Yet despite having so much more working efforts than Rise of the Planet of the Apes, somehow it also comes out as more expository. I appreciate how these films don’t blindly go about with painting the human race within a single-sided light, but with the obvious political allegory having already been established – one aspect in which I find myself getting more critical of Dawn comes by, it has already painted within a broader and darker canvas because it has found itself free to roam after an origin story had already been set up, but it only comes to repeat a message already having been told, thus in part it finds itself losing a sense of its own identity. Sure, there’s far more that I appreciate in the narrative that Matt Reeves has created as opposed to what Rupert Wyatt had presented only as a means of getting something done and over with, but a greater feeling of separation even from its own predecessors would also be much appreciated out of these films.
Functioning as a sequel, what Dawn of the Planet of the Apes is servicing comes more than just as one film continuing what its predecessor has already established wonderfully. Even if it may seem more expository, there’s still no denying that its freedom has also created what can easily be seen as a more confident and engaging affair altogether. These go beyond exciting action sequences and outstanding visual effects work, because Dawn of the Planet of the Apes also works beautifully in how it approaches its own characters with how they have come to be. In an age where one can dismiss blockbusters as being tiresome and repetitive, what Matt Reeves has presented with Dawn of the Planet of the Apes is more than just exciting storytelling, it is fantastic blockbuster filmmaking all around.
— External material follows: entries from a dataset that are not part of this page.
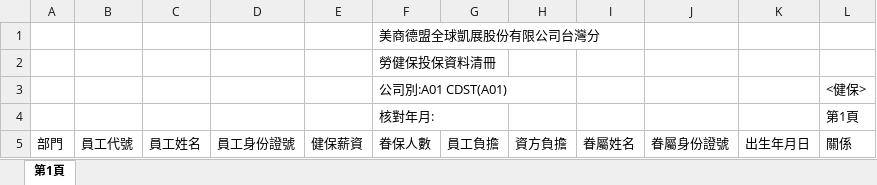
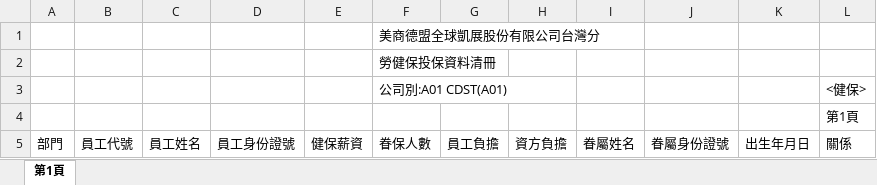
Before and after one commit to ncufalcon/testcdsgit, an Excel workbook: Excel_sample/NHI.xlsx, sheet 第1頁, drawn as a sheet; values as stored, in another font and other column widths than the file's, no borders; the diff names each change by its address in the sheet, - before the commit and + after, or states it on an @@ line.

```diff
--- a/Excel_sample/NHI.xlsx (sheet 第1頁)
+++ b/Excel_sample/NHI.xlsx (sheet 第1頁)
-F4: 核對年月:
+F4: (empty)
```
Also changed, not shown: 1 other file.
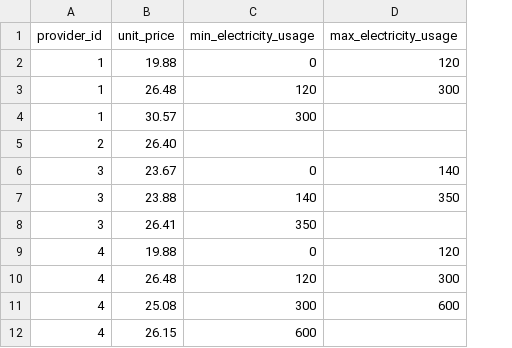
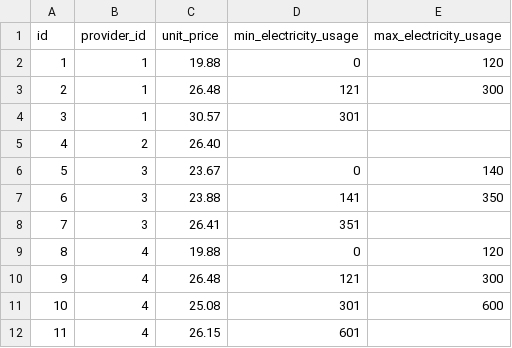
Before and after one commit to enechange/coding-challenge, a CSV file: serverside_challenge_1/challenges/oomurajunpei/api/app/assets/pay_per_use_rate.csv, drawn as a sheet; addresses are those after the commit; the diff names each change by its address in the sheet, - before the commit and + after, or states it on an @@ line.

```diff
--- a/serverside_challenge_1/challenges/oomurajunpei/api/app/assets/pay_per_use_rate.csv
+++ b/serverside_challenge_1/challenges/oomurajunpei/api/app/assets/pay_per_use_rate.csv
+column A (id), rows 2-12: 1 | 2 | 3 | 4 | 5 | 6 | 7 | 8 | 9 | 10 | 11
-D3 (min_electricity_usage): 120
+D3 (min_electricity_usage): 121
-D4 (min_electricity_usage): 300
+D4 (min_electricity_usage): 301
-D7 (min_electricity_usage): 140
+D7 (min_electricity_usage): 141
-D8 (min_electricity_usage): 350
+D8 (min_electricity_usage): 351
-D10 (min_electricity_usage): 120
+D10 (min_electricity_usage): 121
-D11 (min_electricity_usage): 300
+D11 (min_electricity_usage): 301
-D12 (min_electricity_usage): 600
+D12 (min_electricity_usage): 601
```
Also changed, not shown: serverside_challenge_1/challenges/oomurajunpei/api/app/assets/basic_rate.csv, 1 other file.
Watch the trailer right here.
All images via Fox.
Directed by Matt Reeves
Screenplay by Matt Reeves, Rick Jaffa, Amanda Silver, from characters by Jaffa and Silver and a premise suggested by La Planète des Singes by Pierre Boulle
Produced by Peter Chernin, Dylan Clark, Rick Jaffa, Amanda Silver
Starring Andy Serkis, Jason Clarke, Gary Oldman, Keri Russell, Toby Kebbell, Kodi Smit-McPhee
Release Year: 2014
Running Time: 130 minutes